Find each line below where the word "import" occurs, and copy it.

____ Records provided

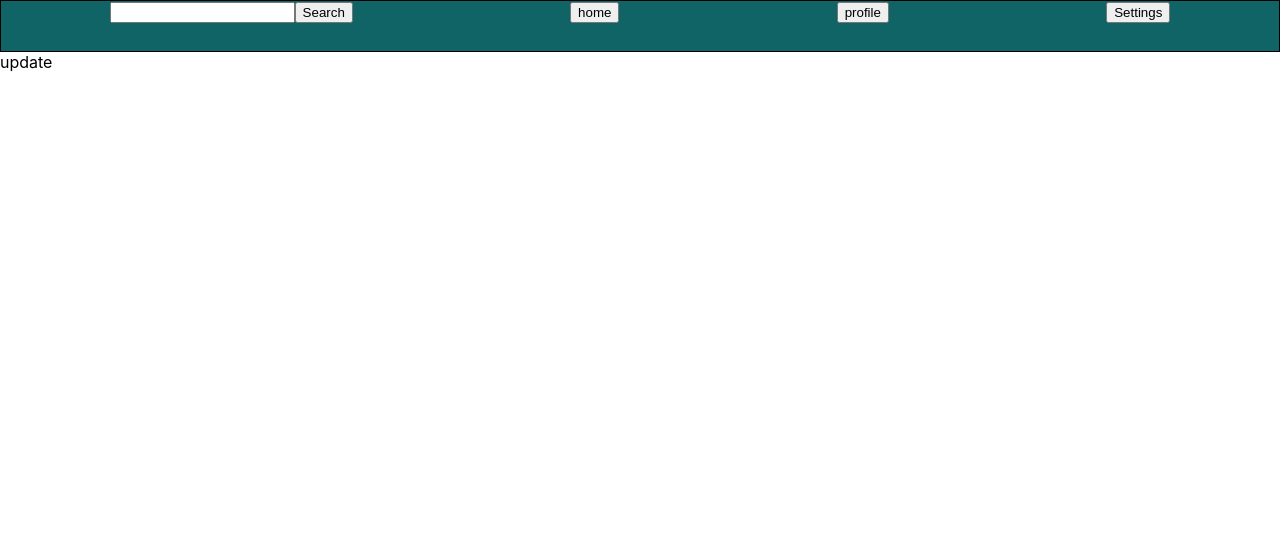
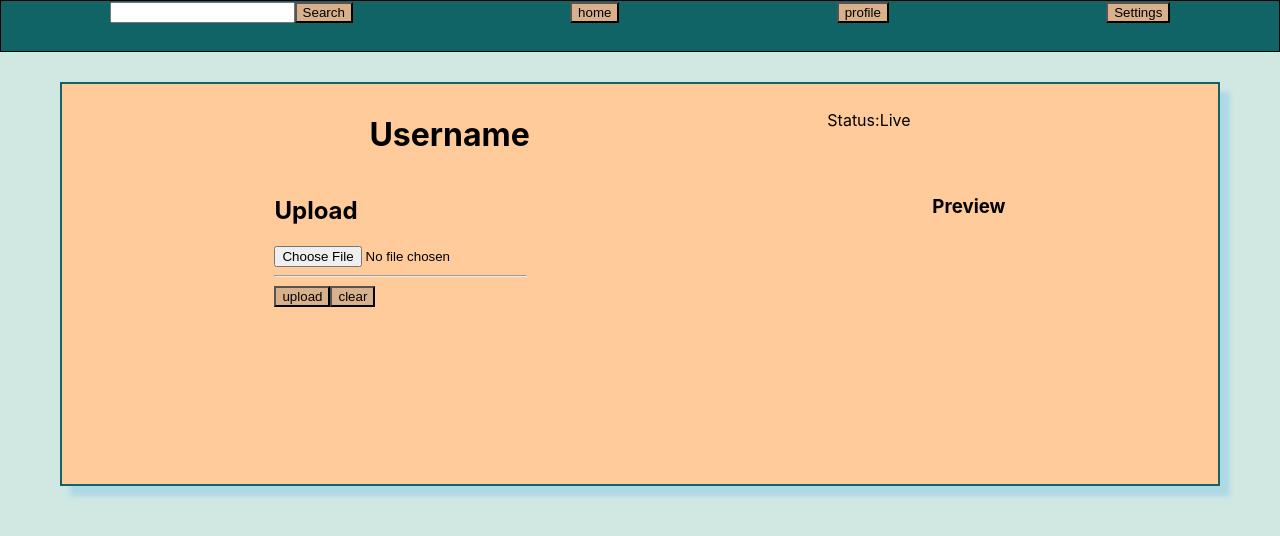
Before and after one commit to ylopez25/hobby_lobby, a React (Create React App) app: page / in a window 1280 px wide. Shown: the top 536 px of the page. Built offline with nearby package versions, Linux system fonts and the light colour scheme.

Commit message:
picture upload

```diff
--- a/src/App.css
+++ b/src/App.css
@@ -0,0 +1,3 @@
+body {
+  background-color: #d1e8e2;
+}
--- a/src/App.js
+++ b/src/App.js
@@ -1,12 +1,13 @@
 import './App.css';
 import Nav from './components/nav';
-import Update from './components/update'
+import Update from './components/Update';
 
+//rename update to info
 function App() {
   return (
     <div>
       <Nav/>
-     <Update/>
+      <Update/>
     </div>
   );
 }
--- /dev/null
+++ b/src/components/update.css
@@ -0,0 +1,22 @@
+.profile_info {
+    display:box;
+    align-items: center;
+    background-color: #ffcb9a;
+    width: auto;
+    height: 380px;
+    padding: 10px;
+    margin: 30px 60px;
+    border:2px solid #116466;
+    box-shadow: 10px 10px 5px lightblue;
+}
+.profile_username {
+    display: flex;
+    justify-content: space-evenly;
+}
+.profile_imgupload {
+    display: flex;
+    justify-content: space-evenly;
+}
+button {
+    background-color: #d9b08c;
+}
--- a/src/components/update.js
+++ b/src/components/update.js
@@ -1,7 +1,44 @@
-import React from 'react'
+import React from "react";
+import { useState } from "react";
+import "./update.css";
 
-export default function update() {
+export default function Update() {
+  const [imgfile, uploadimg] = useState([]);
+  console.log("Image FIles", imgfile);
+  const imgFilehandler = (e) => {
+    if (e.target.files.length !== 0) {
+      uploadimg((imgfile) => [...imgfile, URL.createObjectURL(e.target.files[0])]);
+    }
+  };
+
   return (
-    <div>update</div>
-  )
+    <div class="profile_info">
+      <div class="profile_username">
+        <h1>Username</h1>
+        <p>Status:Live</p>
+      </div>
+      <div class="profile_imgupload">
+        <div>
+          <h2>Upload</h2>
+          <input type="file" onChange={imgFilehandler} />
+          <hr />
+          <button>upload</button>
+          <button>clear</button>
+        </div>
+        <div></div>
+        <div>
+          <h3>Preview</h3>
+          {imgfile.map((elem) => {
+            return (
+              <>
+                <span key={elem}>
+                  <img src={elem} height="200" width="200" alt="med1" />
+                </span>
+              </>
+            );
+          })}
+        </div>
+      </div>
+    </div>
+  );
 }
```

________

# Output for this exercise:
 import './App.css';
 import Nav from './components/nav';
-import Update from './components/update'
+import Update from './components/Update';
-import React from 'react'
+import React from "react";
+import { useState } from "react";
+import "./update.css";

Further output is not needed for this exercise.